TRY IT — Please copy each line below that contains the word "dmarcosc".

TASK DATA —
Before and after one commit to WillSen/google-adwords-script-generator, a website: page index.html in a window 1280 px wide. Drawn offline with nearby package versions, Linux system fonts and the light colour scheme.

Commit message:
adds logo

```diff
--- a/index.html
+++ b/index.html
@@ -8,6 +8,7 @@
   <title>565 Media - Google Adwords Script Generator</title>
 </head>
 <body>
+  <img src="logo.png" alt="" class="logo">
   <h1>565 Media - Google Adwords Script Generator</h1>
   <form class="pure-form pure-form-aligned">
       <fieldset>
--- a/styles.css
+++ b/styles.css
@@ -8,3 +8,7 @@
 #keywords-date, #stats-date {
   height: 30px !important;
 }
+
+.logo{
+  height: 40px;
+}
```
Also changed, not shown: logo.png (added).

--

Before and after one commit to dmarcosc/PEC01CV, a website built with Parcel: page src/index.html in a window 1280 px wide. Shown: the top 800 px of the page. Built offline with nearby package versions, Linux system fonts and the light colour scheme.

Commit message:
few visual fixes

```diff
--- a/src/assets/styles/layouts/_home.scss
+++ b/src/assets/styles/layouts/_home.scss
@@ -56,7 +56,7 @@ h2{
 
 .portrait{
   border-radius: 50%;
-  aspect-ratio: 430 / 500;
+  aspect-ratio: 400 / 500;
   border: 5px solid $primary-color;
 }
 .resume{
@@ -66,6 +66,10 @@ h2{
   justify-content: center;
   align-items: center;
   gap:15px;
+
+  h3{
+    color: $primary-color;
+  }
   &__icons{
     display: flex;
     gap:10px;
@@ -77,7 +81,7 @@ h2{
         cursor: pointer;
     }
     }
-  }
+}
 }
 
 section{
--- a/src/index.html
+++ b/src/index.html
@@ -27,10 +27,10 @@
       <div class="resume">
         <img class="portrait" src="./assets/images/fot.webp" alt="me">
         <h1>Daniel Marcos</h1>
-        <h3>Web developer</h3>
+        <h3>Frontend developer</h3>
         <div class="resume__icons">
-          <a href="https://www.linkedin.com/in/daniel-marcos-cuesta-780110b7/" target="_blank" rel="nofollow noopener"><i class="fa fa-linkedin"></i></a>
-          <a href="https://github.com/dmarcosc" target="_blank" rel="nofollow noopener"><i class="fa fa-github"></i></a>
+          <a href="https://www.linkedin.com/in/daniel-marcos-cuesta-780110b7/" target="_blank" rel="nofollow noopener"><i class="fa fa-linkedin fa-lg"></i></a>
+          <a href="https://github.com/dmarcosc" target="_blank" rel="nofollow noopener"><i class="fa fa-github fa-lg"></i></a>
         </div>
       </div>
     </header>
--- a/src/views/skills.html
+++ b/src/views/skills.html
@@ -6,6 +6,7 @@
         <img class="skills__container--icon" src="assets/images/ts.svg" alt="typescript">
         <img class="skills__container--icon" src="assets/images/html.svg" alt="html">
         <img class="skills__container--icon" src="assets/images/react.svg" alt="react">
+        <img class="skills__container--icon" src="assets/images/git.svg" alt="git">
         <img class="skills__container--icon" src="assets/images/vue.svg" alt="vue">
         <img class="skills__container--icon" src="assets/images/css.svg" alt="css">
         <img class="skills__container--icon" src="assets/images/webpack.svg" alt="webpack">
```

ANSWER BOX —
Before and after one commit to dmarcosc/PEC01CV, a website built with Parcel: page src/index.html in a window 1280 px wide. Shown: the top 800 px of the page. Built offline with nearby package versions, Linux system fonts and the light colour scheme.
-          <a href="https://github.com/dmarcosc" target="_blank" rel="nofollow noopener"><i class="fa fa-github"></i></a>
+          <a href="https://github.com/dmarcosc" target="_blank" rel="nofollow noopener"><i class="fa fa-github fa-lg"></i></a>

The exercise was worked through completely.